**Description of the task:** Pick out and copy every line below that has the word "oauth".

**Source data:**
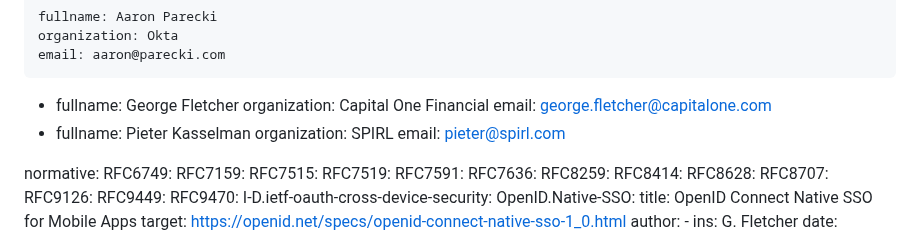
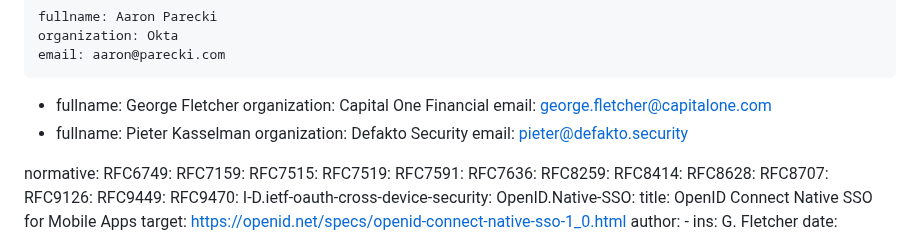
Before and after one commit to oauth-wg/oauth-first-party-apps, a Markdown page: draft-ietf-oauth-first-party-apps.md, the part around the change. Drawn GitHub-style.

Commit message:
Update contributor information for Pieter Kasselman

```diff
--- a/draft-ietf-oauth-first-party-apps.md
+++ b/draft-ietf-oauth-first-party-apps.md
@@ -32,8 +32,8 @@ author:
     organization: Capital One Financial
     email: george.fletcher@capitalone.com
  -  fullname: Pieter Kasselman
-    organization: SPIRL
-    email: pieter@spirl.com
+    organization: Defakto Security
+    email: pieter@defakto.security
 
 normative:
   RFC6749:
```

* * *

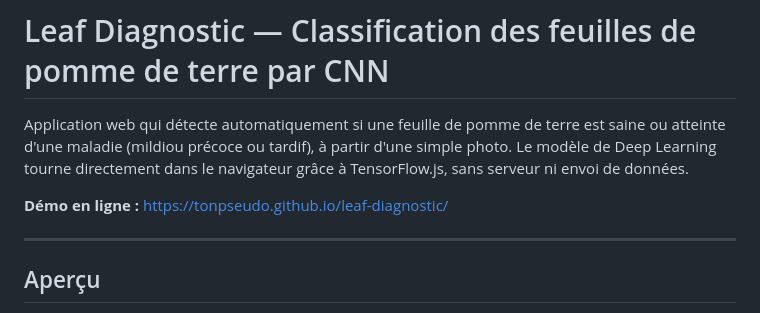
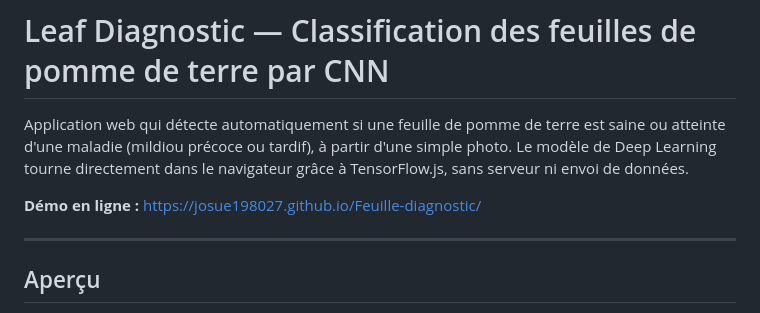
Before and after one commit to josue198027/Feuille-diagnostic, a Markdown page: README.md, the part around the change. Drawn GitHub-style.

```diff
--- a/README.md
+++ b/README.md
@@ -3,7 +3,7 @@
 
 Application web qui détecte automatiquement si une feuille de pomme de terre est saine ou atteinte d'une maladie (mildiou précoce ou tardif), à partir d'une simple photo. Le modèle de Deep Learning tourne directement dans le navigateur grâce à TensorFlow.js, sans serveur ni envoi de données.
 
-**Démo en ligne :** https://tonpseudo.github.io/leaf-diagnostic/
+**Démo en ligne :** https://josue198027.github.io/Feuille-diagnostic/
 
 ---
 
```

**Written answer:**
Before and after one commit to oauth-wg/oauth-first-party-apps, a Markdown page: draft-ietf-oauth-first-party-apps.md, the part around the change. Drawn GitHub-style.
--- a/draft-ietf-oauth-first-party-apps.md
+++ b/draft-ietf-oauth-first-party-apps.md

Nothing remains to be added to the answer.